What the task requires:
Search through the entries for the word "span" and copy every line that has it.

Provided information:
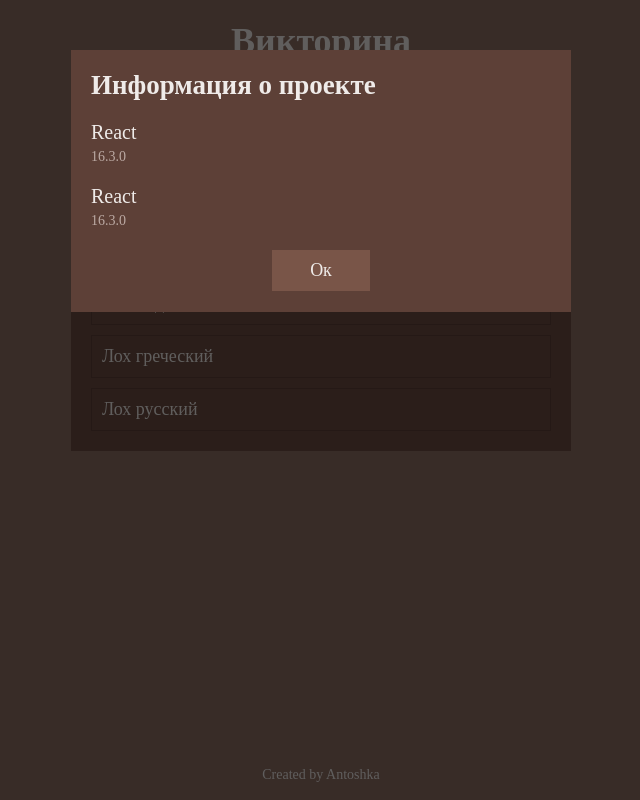
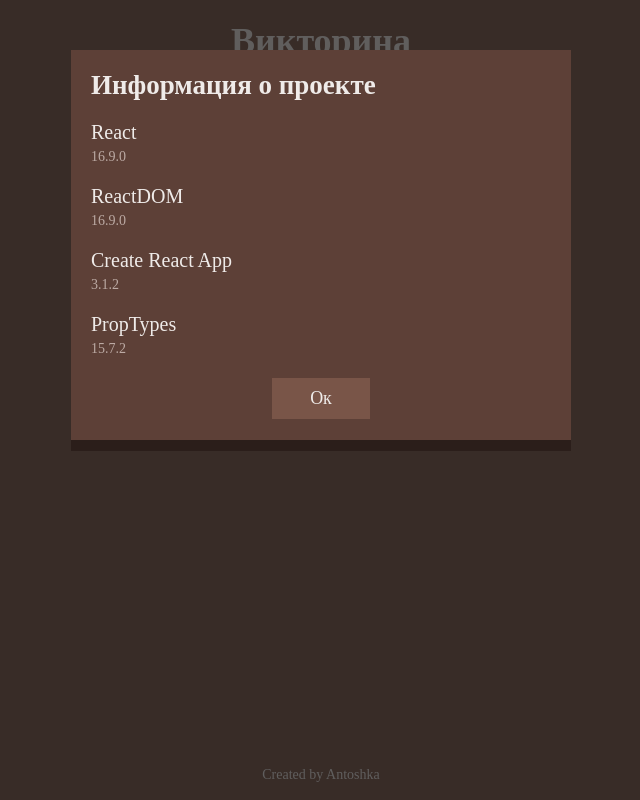
Before and after one commit to Antoshka007/quiz, a React (Create React App) app: page / in a window 1280 px wide. Both pictures are taken after a click on the button "Created by Antoshka". Shown: the whole page, without its empty margins (319-959 px from the left). Built offline with nearby package versions, Linux system fonts and the light colour scheme.

Commit message:
project info

```diff
--- a/src/components/ProjectInfoList/ProjectInfoList.js
+++ b/src/components/ProjectInfoList/ProjectInfoList.js
@@ -6,11 +6,19 @@
 		<ul className="ProjectInfoList">
 			<li className="ProjectInfoList__item">
 				<span className="ProjectInfoList__item-title">React</span>
-				<span className="ProjectInfoList__item-version">16.3.0</span>
+				<span className="ProjectInfoList__item-version">16.9.0</span>
 			</li>
 			<li className="ProjectInfoList__item">
-				<span className="ProjectInfoList__item-title">React</span>
-				<span className="ProjectInfoList__item-version">16.3.0</span>
+				<span className="ProjectInfoList__item-title">ReactDOM</span>
+				<span className="ProjectInfoList__item-version">16.9.0</span>
+			</li>
+			<li className="ProjectInfoList__item">
+				<span className="ProjectInfoList__item-title">Create React App</span>
+				<span className="ProjectInfoList__item-version">3.1.2</span>
+			</li>
+			<li className="ProjectInfoList__item">
+				<span className="ProjectInfoList__item-title">PropTypes</span>
+				<span className="ProjectInfoList__item-version">15.7.2</span>
 			</li>
 		</ul>
 	);
```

Answer to the problem:
 				<span className="ProjectInfoList__item-title">React</span>
-				<span className="ProjectInfoList__item-version">16.3.0</span>
+				<span className="ProjectInfoList__item-version">16.9.0</span>
-				<span className="ProjectInfoList__item-title">React</span>
-				<span className="ProjectInfoList__item-version">16.3.0</span>
+				<span className="ProjectInfoList__item-title">ReactDOM</span>
+				<span className="ProjectInfoList__item-version">16.9.0</span>
+				<span className="ProjectInfoList__item-title">Create React App</span>
+				<span className="ProjectInfoList__item-version">3.1.2</span>
+				<span className="ProjectInfoList__item-title">PropTypes</span>
+				<span className="ProjectInfoList__item-version">15.7.2</span>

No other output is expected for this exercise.